The Marriage Penalty
Before I get to the statuses, I should first mention the “marriage penalty.” This phenomenon occurs when a couple that files jointly pays more tax than they would if they filed individually. This usually happens when the spouses have similar incomes, and their combined income pushes them into a higher marginal tax bracket. For more some actual numbers on how this works, check about my previous post on the topic.
General Rule – File Jointly
In most cases, you will get a bigger benefit from filing MFJ rather than MFS. Congress has written the tax code in such a way that it favors the MFJ status and limits some adjustments, credits, and deductions when you choose to file MFS. Some of the credits and deductions that are completely eliminated when filing MFS include:
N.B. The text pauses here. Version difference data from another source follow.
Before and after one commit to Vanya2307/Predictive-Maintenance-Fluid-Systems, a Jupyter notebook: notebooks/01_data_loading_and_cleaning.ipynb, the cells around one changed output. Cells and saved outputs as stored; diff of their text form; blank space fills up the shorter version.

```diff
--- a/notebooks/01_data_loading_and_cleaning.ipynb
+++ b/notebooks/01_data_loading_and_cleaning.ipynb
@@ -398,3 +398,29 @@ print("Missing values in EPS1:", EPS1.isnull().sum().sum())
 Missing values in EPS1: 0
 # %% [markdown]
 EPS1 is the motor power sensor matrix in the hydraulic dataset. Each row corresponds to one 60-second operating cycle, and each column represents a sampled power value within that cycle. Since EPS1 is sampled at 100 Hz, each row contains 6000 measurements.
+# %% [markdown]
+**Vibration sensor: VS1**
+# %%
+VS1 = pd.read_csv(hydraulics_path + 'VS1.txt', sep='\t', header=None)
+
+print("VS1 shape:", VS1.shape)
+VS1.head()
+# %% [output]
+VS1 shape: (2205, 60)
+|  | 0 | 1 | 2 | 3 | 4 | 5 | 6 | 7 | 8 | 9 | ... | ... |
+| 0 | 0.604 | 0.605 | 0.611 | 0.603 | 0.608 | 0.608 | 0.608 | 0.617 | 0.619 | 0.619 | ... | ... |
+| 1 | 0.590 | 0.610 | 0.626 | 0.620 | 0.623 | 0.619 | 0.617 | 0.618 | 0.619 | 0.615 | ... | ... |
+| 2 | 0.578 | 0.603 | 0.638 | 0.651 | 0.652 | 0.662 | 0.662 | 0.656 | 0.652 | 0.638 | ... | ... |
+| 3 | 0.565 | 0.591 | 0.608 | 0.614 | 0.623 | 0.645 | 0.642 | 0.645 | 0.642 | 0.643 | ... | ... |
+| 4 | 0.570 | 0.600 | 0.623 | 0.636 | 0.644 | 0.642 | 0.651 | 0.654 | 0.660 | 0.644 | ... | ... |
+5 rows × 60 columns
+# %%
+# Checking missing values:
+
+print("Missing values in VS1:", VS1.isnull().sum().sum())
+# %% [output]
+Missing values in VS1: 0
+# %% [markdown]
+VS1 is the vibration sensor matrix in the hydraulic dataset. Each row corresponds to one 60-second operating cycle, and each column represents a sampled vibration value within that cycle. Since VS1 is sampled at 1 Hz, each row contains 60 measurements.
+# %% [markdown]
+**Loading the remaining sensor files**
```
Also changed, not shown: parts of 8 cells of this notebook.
- The student loan interest deduction
- The American Opportunity Credit and Lifetime Learning Credit for higher education expenses
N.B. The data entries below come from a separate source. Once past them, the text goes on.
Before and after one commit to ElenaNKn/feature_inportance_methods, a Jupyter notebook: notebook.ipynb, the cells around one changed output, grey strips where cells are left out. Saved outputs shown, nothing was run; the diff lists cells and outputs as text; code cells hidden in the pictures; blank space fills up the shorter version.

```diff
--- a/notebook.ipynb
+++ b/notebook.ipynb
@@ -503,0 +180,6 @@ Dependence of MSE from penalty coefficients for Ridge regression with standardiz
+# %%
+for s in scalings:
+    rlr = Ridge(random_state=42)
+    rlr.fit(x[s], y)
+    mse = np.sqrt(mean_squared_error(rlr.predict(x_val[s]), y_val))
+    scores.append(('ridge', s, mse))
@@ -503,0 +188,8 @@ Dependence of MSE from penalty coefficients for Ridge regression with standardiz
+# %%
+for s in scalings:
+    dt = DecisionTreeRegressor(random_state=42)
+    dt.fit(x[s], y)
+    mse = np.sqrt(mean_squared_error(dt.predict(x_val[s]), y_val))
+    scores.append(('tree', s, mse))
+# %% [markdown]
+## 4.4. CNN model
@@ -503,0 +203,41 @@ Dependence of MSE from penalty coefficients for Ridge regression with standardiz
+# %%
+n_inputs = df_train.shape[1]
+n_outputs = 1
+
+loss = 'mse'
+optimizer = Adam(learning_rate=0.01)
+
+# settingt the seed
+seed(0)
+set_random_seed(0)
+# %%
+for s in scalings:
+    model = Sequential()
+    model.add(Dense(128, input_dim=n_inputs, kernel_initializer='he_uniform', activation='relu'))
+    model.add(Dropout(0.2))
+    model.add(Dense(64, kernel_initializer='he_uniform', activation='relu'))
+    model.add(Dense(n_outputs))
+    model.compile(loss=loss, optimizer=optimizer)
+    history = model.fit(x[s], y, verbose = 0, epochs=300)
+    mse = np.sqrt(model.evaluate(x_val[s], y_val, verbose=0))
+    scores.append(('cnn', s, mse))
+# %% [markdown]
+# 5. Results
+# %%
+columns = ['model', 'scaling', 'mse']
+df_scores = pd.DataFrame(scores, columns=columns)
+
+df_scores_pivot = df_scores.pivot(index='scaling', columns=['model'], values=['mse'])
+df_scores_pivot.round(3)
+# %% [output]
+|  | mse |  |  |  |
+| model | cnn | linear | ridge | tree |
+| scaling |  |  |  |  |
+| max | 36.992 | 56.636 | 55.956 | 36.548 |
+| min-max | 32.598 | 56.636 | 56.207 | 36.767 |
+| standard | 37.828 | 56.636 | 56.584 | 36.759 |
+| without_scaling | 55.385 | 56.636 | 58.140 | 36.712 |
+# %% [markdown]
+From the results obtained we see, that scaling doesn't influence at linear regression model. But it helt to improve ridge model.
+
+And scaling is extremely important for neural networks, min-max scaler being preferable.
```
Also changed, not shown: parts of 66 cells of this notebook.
- The deduction for college tuition expenses
- The Earned Income Credit
- The adoption credit
- Tax-free exclusion of Social Security benefits
- The credit for the elderly and disabled
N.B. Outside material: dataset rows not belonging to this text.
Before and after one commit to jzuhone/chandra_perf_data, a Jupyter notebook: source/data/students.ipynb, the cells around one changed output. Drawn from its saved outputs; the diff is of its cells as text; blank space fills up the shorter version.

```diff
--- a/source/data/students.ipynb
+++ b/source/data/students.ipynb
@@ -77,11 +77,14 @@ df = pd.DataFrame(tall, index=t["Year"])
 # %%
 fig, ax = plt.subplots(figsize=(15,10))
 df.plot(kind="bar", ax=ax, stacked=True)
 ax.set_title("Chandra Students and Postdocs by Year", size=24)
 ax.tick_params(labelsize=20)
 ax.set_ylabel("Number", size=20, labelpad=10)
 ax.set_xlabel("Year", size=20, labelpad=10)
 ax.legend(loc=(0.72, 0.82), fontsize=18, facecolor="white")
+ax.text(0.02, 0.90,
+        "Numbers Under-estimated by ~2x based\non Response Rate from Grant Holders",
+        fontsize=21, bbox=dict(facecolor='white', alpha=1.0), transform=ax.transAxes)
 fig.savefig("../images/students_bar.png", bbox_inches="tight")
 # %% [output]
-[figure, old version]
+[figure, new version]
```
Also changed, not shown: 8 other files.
You can get around the MFS limitations in some situations if you didn’t live with your spouse the entire year or the last six months of the year and have a dependent. In addition, some deductions like the ones for net capital losses and traditional IRA contributions don’t eliminate the benefit entirely but severely reduce it.
Either way, filing MFS can really hinder your ability to take advantage of thee benefits.
Where Filing Separately May Help
There are certain circumstances where you would be better off filing MFS, rather than a joint return.
- Keeping Liabilities Separate. When you file a joint return, both spouses are Jointly and Severally liable for the debt, meaning the IRS can collect from either and/or both of you. Many of my clients have liabilities for multiple years, so often a new spouse doesn’t want anything to do with the past situation or future repercussions like losing refunds to the prior debt. And while a new spouse will not be liable for prior debts, being married and incurring a new joint liability will affect how the IRS considers resolution options on a case.
- Lowering your AGI: You may also get a boost to filing individually if one person takes significant itemized deductions that are limited by the Adjusted Gross Income (AGI). For example, medical expenses are limited to 10% of AGI (7.5% for those 65 and older). Thus the higher your AGI, the less of a deduction you get. Filing the income separately will keep the AGI lower and thus allow you to take more of your deduction. However, keep in mind, that if one spouse itemizes that other must as well.
- To Simplify Filing: Lastly, for those same sex couples that have married in a state that recognizes same-sex marriages but live in a state that doesn’t, filing MFS may simplify the state return filing process. If you were to file an MFJ federal return, you would then have to file a mock joint state return, plus an two additional single returns to separate the income and deductions for the state. Keeping the returns separate from the beginning might simplify the splitting process. Hopefully full marriage equality comes soon and there won’t be these unneeded layers of complexity.
As you can see, a lot of factors will influence whether it will be economically beneficial to file jointly or separately. So as I’ve suggested before, seeing a tax professional can help you sort out how MFJ and MFS can affect your specific situation.
On the other hand, saving money on taxes may not be your main motivation for filing jointly. Even though Ben and I incur a marriage penalty, the significance of filing a joint return outweighs the savings we miss.